As a Ryder Cup player, Stenson proved extremely popular with his team-mates and the media, and the Gothenburg-born golfer has been an integral part of Europe’s success in the event and has never been part of a losing home team.
He made his debut in 2006 under the captainship of Ian Woosnam at The K Club, holing the winning putt on the 15th green, sealing a then record-equalling winning margin of 18.5–9.5. In total, he has played in five Ryder Cups, winning three times, with an impressive record of 11 points from 19 matches.
Historically, one of the keys to success at the Ryder Cup has been forming great playing partnerships, and Stenson became part of a brilliant one at the 2014 Ryder Cup at Gleneagles. On the opening two days that year, he and Justin Rose played three and won three, contributing three points to a 16.5–11.5 victory for Paul McGinley’s team.

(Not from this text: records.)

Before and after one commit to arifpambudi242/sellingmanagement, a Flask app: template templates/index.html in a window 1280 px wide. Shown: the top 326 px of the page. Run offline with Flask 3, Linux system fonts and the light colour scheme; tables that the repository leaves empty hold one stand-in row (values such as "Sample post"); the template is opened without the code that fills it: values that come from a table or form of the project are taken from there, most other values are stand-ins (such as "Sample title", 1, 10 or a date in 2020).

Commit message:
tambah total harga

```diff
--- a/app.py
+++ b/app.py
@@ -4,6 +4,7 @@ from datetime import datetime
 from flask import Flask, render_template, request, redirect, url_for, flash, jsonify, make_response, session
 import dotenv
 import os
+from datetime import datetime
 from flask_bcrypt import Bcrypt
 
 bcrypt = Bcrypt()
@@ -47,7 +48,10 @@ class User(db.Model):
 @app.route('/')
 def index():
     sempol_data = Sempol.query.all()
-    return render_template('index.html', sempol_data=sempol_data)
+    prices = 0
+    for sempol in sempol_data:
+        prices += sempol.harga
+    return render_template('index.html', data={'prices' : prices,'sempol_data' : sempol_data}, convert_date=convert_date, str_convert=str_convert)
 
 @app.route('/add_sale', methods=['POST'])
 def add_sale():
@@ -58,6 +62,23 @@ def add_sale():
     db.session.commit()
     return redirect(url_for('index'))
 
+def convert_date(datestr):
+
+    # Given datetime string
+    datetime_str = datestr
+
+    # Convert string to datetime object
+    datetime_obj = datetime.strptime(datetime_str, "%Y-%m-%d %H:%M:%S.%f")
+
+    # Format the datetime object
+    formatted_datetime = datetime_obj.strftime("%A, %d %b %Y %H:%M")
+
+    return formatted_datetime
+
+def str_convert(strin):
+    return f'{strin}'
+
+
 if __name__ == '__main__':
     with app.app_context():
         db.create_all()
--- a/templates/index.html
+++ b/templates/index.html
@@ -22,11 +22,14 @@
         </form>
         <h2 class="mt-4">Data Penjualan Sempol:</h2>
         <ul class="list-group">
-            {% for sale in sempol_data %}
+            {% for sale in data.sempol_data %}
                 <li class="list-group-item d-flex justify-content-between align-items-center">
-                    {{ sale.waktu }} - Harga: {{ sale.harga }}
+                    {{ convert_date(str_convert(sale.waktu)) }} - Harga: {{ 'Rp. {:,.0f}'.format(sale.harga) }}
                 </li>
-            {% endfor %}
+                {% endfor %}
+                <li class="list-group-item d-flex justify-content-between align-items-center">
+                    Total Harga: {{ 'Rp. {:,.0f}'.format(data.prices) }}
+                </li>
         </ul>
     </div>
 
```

The dynamic duo returned at Le Golf National in Paris in 2018, with foursomes victories over Rickie Fowler and Dustin Johnson on the Friday, and Johnson and Brooks Koepka on Saturday, before a resounding 5&4 victory over Bubba Watson on the Sunday, helping to ensure victory for Thomas Bjørn’s Team Europe.
A year after making his Ryder Cup debut, Stenson, already a three-time winner on the European Tour, became the first Swede to win a World Golf Championships event, beating Geoff Ogilvy in the final to win the 2007 WGC-Accenture Match Play Championship.
His next watershed moment came at the 2009 Players Championship, where he claimed a four-shot victory at TPC Sawgrass ahead of Ian Poulter, shooting an impressive bogey-free 66 in the final round.
In 2013 Stenson became the first golfer to win the PGA Tour’s FedEx Cup and the European Tour’s Race to Dubai in the same year after winning the season ending DP World Tour Championship, a title he would defend in 2014.
He then won the Race to Dubai for a second time in 2016 and his first major at The Open at Royal Troon, after an iconic battle down the stretch with Phil Mickelson when he broke the major championship scoring record for both lowest total to par (-20) and aggregate shots (264).
In total, the former world number two has amassed 21 worldwide victories, including 6 PGA Tour wins and 11 European Tour titles. He also won silver at the Rio Olympics in 2016, behind Great Britain’s Justin Rose.
In Italy next year, Team USA will no doubt start as favourites… but beware, ‘The Iceman’ cometh.